(Task data)
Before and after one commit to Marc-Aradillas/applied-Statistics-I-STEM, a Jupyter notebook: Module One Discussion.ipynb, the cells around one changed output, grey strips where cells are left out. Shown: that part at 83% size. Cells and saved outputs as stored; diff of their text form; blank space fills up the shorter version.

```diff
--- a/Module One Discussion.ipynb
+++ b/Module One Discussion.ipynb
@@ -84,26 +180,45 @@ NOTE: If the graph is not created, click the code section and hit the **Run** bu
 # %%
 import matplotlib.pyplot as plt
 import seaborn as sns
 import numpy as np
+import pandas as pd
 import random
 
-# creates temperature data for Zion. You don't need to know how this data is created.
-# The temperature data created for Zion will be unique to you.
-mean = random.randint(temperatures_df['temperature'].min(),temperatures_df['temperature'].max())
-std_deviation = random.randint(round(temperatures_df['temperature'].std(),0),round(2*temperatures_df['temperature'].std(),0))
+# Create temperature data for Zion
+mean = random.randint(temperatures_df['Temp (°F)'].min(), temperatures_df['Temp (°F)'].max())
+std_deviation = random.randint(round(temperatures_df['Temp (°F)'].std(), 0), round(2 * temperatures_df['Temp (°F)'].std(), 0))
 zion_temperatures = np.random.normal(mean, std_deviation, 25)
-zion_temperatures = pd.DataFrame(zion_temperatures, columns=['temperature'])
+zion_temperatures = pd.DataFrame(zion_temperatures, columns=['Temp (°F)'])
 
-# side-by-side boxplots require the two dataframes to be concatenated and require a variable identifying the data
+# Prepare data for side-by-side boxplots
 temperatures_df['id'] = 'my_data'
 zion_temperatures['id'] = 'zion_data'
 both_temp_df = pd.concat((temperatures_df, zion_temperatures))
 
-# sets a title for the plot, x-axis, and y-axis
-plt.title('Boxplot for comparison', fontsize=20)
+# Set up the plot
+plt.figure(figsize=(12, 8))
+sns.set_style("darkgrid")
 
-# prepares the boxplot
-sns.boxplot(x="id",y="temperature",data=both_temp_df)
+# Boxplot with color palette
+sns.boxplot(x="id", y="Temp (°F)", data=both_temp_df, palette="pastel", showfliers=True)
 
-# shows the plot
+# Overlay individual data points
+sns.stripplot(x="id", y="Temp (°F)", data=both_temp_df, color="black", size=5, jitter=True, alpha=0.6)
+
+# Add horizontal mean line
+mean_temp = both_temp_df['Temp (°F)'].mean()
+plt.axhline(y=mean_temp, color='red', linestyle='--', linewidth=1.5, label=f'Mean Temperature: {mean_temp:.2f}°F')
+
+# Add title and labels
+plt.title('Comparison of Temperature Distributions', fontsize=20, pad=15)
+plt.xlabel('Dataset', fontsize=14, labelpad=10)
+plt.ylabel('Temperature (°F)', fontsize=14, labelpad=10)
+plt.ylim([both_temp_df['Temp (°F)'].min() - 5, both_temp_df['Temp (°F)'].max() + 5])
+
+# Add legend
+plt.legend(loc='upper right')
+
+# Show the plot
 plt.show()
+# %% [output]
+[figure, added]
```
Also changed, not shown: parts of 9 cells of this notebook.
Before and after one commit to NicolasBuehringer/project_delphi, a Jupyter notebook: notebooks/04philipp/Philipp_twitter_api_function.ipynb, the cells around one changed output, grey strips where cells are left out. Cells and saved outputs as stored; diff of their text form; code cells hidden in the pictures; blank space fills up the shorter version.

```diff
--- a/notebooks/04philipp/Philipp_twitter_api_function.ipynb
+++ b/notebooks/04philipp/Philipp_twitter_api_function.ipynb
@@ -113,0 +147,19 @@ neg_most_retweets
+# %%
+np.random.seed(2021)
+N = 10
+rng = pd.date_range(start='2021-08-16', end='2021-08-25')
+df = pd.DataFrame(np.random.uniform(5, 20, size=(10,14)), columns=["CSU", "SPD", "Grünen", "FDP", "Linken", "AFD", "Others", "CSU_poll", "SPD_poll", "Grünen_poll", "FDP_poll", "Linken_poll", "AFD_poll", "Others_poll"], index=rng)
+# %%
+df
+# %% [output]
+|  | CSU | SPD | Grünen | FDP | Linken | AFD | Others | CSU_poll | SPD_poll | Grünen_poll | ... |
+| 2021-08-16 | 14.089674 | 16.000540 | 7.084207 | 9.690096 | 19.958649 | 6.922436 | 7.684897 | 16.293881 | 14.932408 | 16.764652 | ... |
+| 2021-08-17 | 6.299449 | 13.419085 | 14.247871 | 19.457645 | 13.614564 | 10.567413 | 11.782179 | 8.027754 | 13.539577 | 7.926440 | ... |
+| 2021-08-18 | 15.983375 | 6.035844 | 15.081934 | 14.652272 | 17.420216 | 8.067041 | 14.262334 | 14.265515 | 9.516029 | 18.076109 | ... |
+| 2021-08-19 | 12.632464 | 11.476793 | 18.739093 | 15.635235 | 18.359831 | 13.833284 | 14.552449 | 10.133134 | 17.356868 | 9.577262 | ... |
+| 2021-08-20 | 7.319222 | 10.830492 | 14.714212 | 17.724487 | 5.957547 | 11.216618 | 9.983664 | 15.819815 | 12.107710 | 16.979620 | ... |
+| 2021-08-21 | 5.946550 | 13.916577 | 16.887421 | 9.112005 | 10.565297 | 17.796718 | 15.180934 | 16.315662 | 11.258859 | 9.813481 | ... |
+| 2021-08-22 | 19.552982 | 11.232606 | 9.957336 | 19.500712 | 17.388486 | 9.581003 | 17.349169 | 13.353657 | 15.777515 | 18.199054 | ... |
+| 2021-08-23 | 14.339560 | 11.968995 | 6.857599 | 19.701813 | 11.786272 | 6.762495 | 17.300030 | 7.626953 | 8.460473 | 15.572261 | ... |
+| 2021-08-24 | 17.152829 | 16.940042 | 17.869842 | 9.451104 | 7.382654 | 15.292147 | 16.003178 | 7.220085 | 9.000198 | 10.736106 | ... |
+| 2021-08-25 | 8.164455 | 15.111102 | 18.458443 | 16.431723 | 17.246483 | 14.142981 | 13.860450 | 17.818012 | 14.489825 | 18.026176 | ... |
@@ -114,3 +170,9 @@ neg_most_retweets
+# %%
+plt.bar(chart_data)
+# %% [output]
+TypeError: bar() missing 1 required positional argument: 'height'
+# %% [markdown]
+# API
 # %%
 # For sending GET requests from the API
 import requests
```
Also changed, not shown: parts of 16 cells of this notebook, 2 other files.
(End Task data)
#### [Exercise objective]
Set the entries down again, unchanged and complete.

#### [Reply]
Before and after one commit to Marc-Aradillas/applied-Statistics-I-STEM, a Jupyter notebook: Module One Discussion.ipynb, the cells around one changed output, grey strips where cells are left out. Shown: that part at 83% size. Cells and saved outputs as stored; diff of their text form; blank space fills up the shorter version.

```diff
--- a/Module One Discussion.ipynb
+++ b/Module One Discussion.ipynb
@@ -84,26 +180,45 @@ NOTE: If the graph is not created, click the code section and hit the **Run** bu
 # %%
 import matplotlib.pyplot as plt
 import seaborn as sns
 import numpy as np
+import pandas as pd
 import random
 
-# creates temperature data for Zion. You don't need to know how this data is created.
-# The temperature data created for Zion will be unique to you.
-mean = random.randint(temperatures_df['temperature'].min(),temperatures_df['temperature'].max())
-std_deviation = random.randint(round(temperatures_df['temperature'].std(),0),round(2*temperatures_df['temperature'].std(),0))
+# Create temperature data for Zion
+mean = random.randint(temperatures_df['Temp (°F)'].min(), temperatures_df['Temp (°F)'].max())
+std_deviation = random.randint(round(temperatures_df['Temp (°F)'].std(), 0), round(2 * temperatures_df['Temp (°F)'].std(), 0))
 zion_temperatures = np.random.normal(mean, std_deviation, 25)
-zion_temperatures = pd.DataFrame(zion_temperatures, columns=['temperature'])
+zion_temperatures = pd.DataFrame(zion_temperatures, columns=['Temp (°F)'])
 
-# side-by-side boxplots require the two dataframes to be concatenated and require a variable identifying the data
+# Prepare data for side-by-side boxplots
 temperatures_df['id'] = 'my_data'
 zion_temperatures['id'] = 'zion_data'
 both_temp_df = pd.concat((temperatures_df, zion_temperatures))
 
-# sets a title for the plot, x-axis, and y-axis
-plt.title('Boxplot for comparison', fontsize=20)
+# Set up the plot
+plt.figure(figsize=(12, 8))
+sns.set_style("darkgrid")
 
-# prepares the boxplot
-sns.boxplot(x="id",y="temperature",data=both_temp_df)
+# Boxplot with color palette
+sns.boxplot(x="id", y="Temp (°F)", data=both_temp_df, palette="pastel", showfliers=True)
 
-# shows the plot
+# Overlay individual data points
+sns.stripplot(x="id", y="Temp (°F)", data=both_temp_df, color="black", size=5, jitter=True, alpha=0.6)
+
+# Add horizontal mean line
+mean_temp = both_temp_df['Temp (°F)'].mean()
+plt.axhline(y=mean_temp, color='red', linestyle='--', linewidth=1.5, label=f'Mean Temperature: {mean_temp:.2f}°F')
+
+# Add title and labels
+plt.title('Comparison of Temperature Distributions', fontsize=20, pad=15)
+plt.xlabel('Dataset', fontsize=14, labelpad=10)
+plt.ylabel('Temperature (°F)', fontsize=14, labelpad=10)
+plt.ylim([both_temp_df['Temp (°F)'].min() - 5, both_temp_df['Temp (°F)'].max() + 5])
+
+# Add legend
+plt.legend(loc='upper right')
+
+# Show the plot
 plt.show()
+# %% [output]
+[figure, added]
```
Also changed, not shown: parts of 9 cells of this notebook.
Before and after one commit to NicolasBuehringer/project_delphi, a Jupyter notebook: notebooks/04philipp/Philipp_twitter_api_function.ipynb, the cells around one changed output, grey strips where cells are left out. Cells and saved outputs as stored; diff of their text form; code cells hidden in the pictures; blank space fills up the shorter version.

```diff
--- a/notebooks/04philipp/Philipp_twitter_api_function.ipynb
+++ b/notebooks/04philipp/Philipp_twitter_api_function.ipynb
@@ -113,0 +147,19 @@ neg_most_retweets
+# %%
+np.random.seed(2021)
+N = 10
+rng = pd.date_range(start='2021-08-16', end='2021-08-25')
+df = pd.DataFrame(np.random.uniform(5, 20, size=(10,14)), columns=["CSU", "SPD", "Grünen", "FDP", "Linken", "AFD", "Others", "CSU_poll", "SPD_poll", "Grünen_poll", "FDP_poll", "Linken_poll", "AFD_poll", "Others_poll"], index=rng)
+# %%
+df
+# %% [output]
+|  | CSU | SPD | Grünen | FDP | Linken | AFD | Others | CSU_poll | SPD_poll | Grünen_poll | ... |
+| 2021-08-16 | 14.089674 | 16.000540 | 7.084207 | 9.690096 | 19.958649 | 6.922436 | 7.684897 | 16.293881 | 14.932408 | 16.764652 | ... |
+| 2021-08-17 | 6.299449 | 13.419085 | 14.247871 | 19.457645 | 13.614564 | 10.567413 | 11.782179 | 8.027754 | 13.539577 | 7.926440 | ... |
+| 2021-08-18 | 15.983375 | 6.035844 | 15.081934 | 14.652272 | 17.420216 | 8.067041 | 14.262334 | 14.265515 | 9.516029 | 18.076109 | ... |
+| 2021-08-19 | 12.632464 | 11.476793 | 18.739093 | 15.635235 | 18.359831 | 13.833284 | 14.552449 | 10.133134 | 17.356868 | 9.577262 | ... |
+| 2021-08-20 | 7.319222 | 10.830492 | 14.714212 | 17.724487 | 5.957547 | 11.216618 | 9.983664 | 15.819815 | 12.107710 | 16.979620 | ... |
+| 2021-08-21 | 5.946550 | 13.916577 | 16.887421 | 9.112005 | 10.565297 | 17.796718 | 15.180934 | 16.315662 | 11.258859 | 9.813481 | ... |
+| 2021-08-22 | 19.552982 | 11.232606 | 9.957336 | 19.500712 | 17.388486 | 9.581003 | 17.349169 | 13.353657 | 15.777515 | 18.199054 | ... |
+| 2021-08-23 | 14.339560 | 11.968995 | 6.857599 | 19.701813 | 11.786272 | 6.762495 | 17.300030 | 7.626953 | 8.460473 | 15.572261 | ... |
+| 2021-08-24 | 17.152829 | 16.940042 | 17.869842 | 9.451104 | 7.382654 | 15.292147 | 16.003178 | 7.220085 | 9.000198 | 10.736106 | ... |
+| 2021-08-25 | 8.164455 | 15.111102 | 18.458443 | 16.431723 | 17.246483 | 14.142981 | 13.860450 | 17.818012 | 14.489825 | 18.026176 | ... |
@@ -114,3 +170,9 @@ neg_most_retweets
+# %%
+plt.bar(chart_data)
+# %% [output]
+TypeError: bar() missing 1 required positional argument: 'height'
+# %% [markdown]
+# API
 # %%
 # For sending GET requests from the API
 import requests
```
Also changed, not shown: parts of 16 cells of this notebook, 2 other files.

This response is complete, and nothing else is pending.